Development of To Heart started after the release of Super Smash Keyboards in 1992 originally as an arcade game for the Driller Engine 2000 arcade board. It was being worked on the same team who worked on Super Smash Keyboards, who were taking a break from the usual violence Super Smash Keyboards featured. This was supposed to be Drillimation's second platformer on the Super Nintendo Entertainment System.
The game was originally titled Dinosaur Rollercoaster with a rather expansive look. The game's main protagonists, Hiroyuki and Akari, had different styles for the game's single player mode. Before the final release, the character bios in the playable Microsoft Windows demo say that Hiroyuki and Akari are at least 13 years old. The game also had a multiplayer mode with a four-player deathmatch mode. Another unique aspect of the game was the character emotions. The game's cast had a wide variety of emotions they can convey, as well for the enemies.

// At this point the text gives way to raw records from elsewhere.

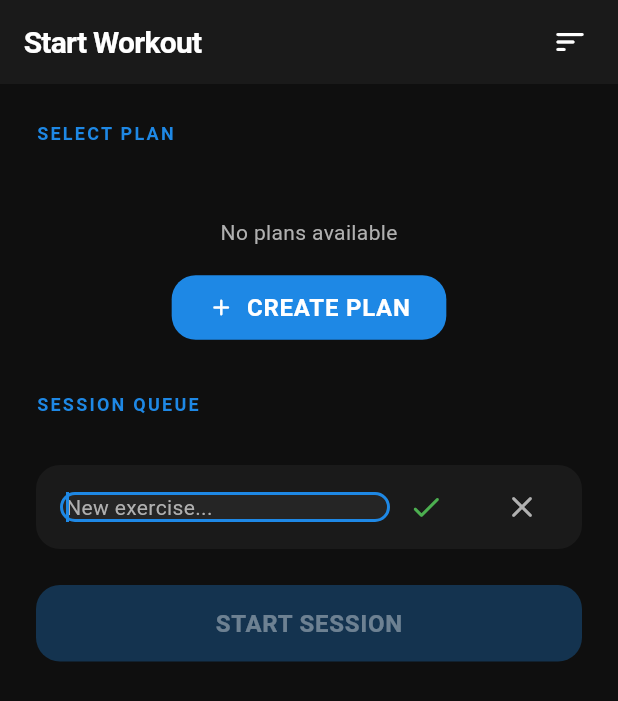
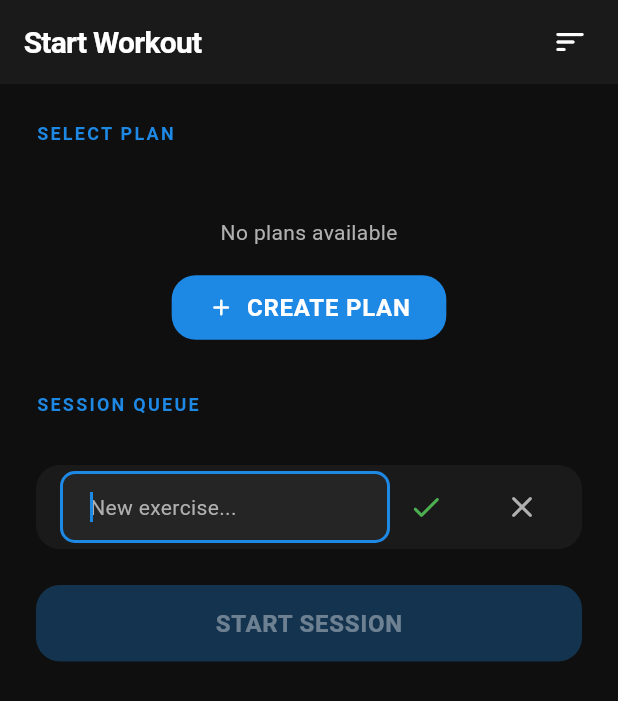
Before and after one commit to rifkihafidz/liftly, a Flutter app: the StartWorkoutPage screen opened directly, after a tap on "Add Exercise", on a phone screen of 412 x 824 dp. Shown: the top 701 px of the screen. Run offline on Flutter 3.47's test engine with Material 3 defaults, Android fonts, the phone set to English and light mode, and no system bars; our stand-ins replace equatable, file_picker, fl_chart, flutter_bloc, google_sign_in, hive and 5 more; missing offline and left inert: dart:js_interop, excel, googleapis; accounts and stored records are empty.

Commit message:
feat: Allow back navigation from workout sessions, refine suggestion text field UI, and improve backup service silent sign-in handling.

```diff
--- a/lib/core/constants/app_constants.dart
+++ b/lib/core/constants/app_constants.dart
@@ -2,7 +2,7 @@ import 'package:flutter/material.dart';
 
 class AppConstants {
   // --- General ---
-  static const String appVersion = '1.3.5';
+  static const String appVersion = '1.3.6';
   static const String appName = 'Liftly';
 
   // --- Backup & Cloud ---
--- a/lib/features/session/pages/start_workout_page.dart
+++ b/lib/features/session/pages/start_workout_page.dart
@@ -216,7 +216,7 @@ class _StartWorkoutPageState extends State<StartWorkoutPage> {
       }).toList(),
     );
 
-    Navigator.pushReplacement(
+    Navigator.push(
       context,
       SmoothPageRoute(
         page: SessionPage(
--- a/lib/shared/widgets/suggestion_text_field.dart
+++ b/lib/shared/widgets/suggestion_text_field.dart
@@ -113,8 +113,9 @@ class _SuggestionTextFieldState extends State<SuggestionTextField> {
           focusNode: _effectiveFocusNode,
           autofocus: true,
           textInputAction: TextInputAction.done,
-          // Reduced scrollPadding to prevent excessive sinking
-          scrollPadding: const EdgeInsets.only(bottom: 120),
+          // Set to zero because we handle bottom padding manually in the page layout
+          // This prevents the "double jump" or overshoot on first focus
+          scrollPadding: EdgeInsets.zero,
           style: Theme.of(context)
               .textTheme
               .bodyMedium
@@ -126,8 +127,6 @@ class _SuggestionTextFieldState extends State<SuggestionTextField> {
                 .bodyMedium
                 ?.copyWith(color: AppColors.textSecondary),
             border: InputBorder.none,
-            contentPadding: EdgeInsets.zero,
-            isDense: true,
           ),
           onSubmitted: (value) {
             setState(() {
@@ -137,13 +136,20 @@ class _SuggestionTextFieldState extends State<SuggestionTextField> {
           },
         ),
         if (_filteredSuggestions.isNotEmpty) ...[
-          const SizedBox(height: 8),
           Container(
+            margin: const EdgeInsets.only(top: 4),
             constraints: const BoxConstraints(maxHeight: 200),
             decoration: BoxDecoration(
               color: AppColors.inputBg,
               borderRadius: BorderRadius.circular(8),
               border: Border.all(color: AppColors.borderLight),
+              boxShadow: [
+                BoxShadow(
+                  color: Colors.black.withValues(alpha: 0.2),
+                  blurRadius: 4,
+                  offset: const Offset(0, 2),
+                ),
+              ],
             ),
             child: ListView.separated(
               padding: EdgeInsets.zero,
--- a/pubspec.yaml
+++ b/pubspec.yaml
@@ -2,7 +2,7 @@ name: liftly
 description: "Gym workout tracker that logs workouts exactly as performed."
 publish_to: "none"
 
-version: 1.3.5
+version: 1.3.6
 environment:
   sdk: ^3.5.0
 
```
Also changed, not shown: lib/core/services/backup_service.dart (+12 -7 lines).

The game's cheerful scenery gave it the look of an interactive anime.
As development of the game progressed, engineers at Rareware visited Drillimation and saw the game in action. The game was planned for a holiday 1993 release but was delayed due to technical problems. Also, the engineers from Rareware who visited Drillimation decided to take part in this production, which caused Drillimation to cancel the Sega Genesis, Turbografx-16, and Neo Geo versions. The game was ultimately renamed To Heart: The Adventures of Hiroyuki and Akari and was slated to be released on the Super Nintendo in October 1994. From a request from Rareware engineer Chris Seavor, the game was delayed again.
To wait out the delay, a high school student who was a Drillimation fan and game programmer from Denver, Colorado captured footage from the game and decided to make a bootleg for Windows 3.1 and Windows 95 computers, privately released it on the internet in September 1995. Depending on what version of Windows the player had, the game either ran at 256 colors (Windows 95) or 20 colors (Windows 3.1). The game also had several MIDI conversions the Super Nintendo prototype had. If the player left Hiroyuki or Akari idle, they would pull out their Game Boy and can be heard playing a bonus stage from Super Mario Land. After the bootleg was released, it was the last time anyone saw Hiroyuki and Akari as anything but mature.
Hiroyuki and Akari began their new life in 1996 on the Nintendo 64 when Hiroshi Takajima asked Ken Lobb to take charge. Takajima came up with the idea of having Hiroyuki take back a package that was stolen by a gang of hackers. Seavor said that more mature humor that teens can accommodate was a key element. The game was unveiled at E3 1996 and a downloadable Windows demo where players had to comply with the new COPPA law (the player had to be 13 or older) in order to download and play the game. The game was released on May 23, 1997. Advertisements for the game were featured in GamePro.
Takajima passed away from a stroke two months after the game was released. This left to his son, Susumu Takajima, to fill in the gap to direct the second game, To Heart 2.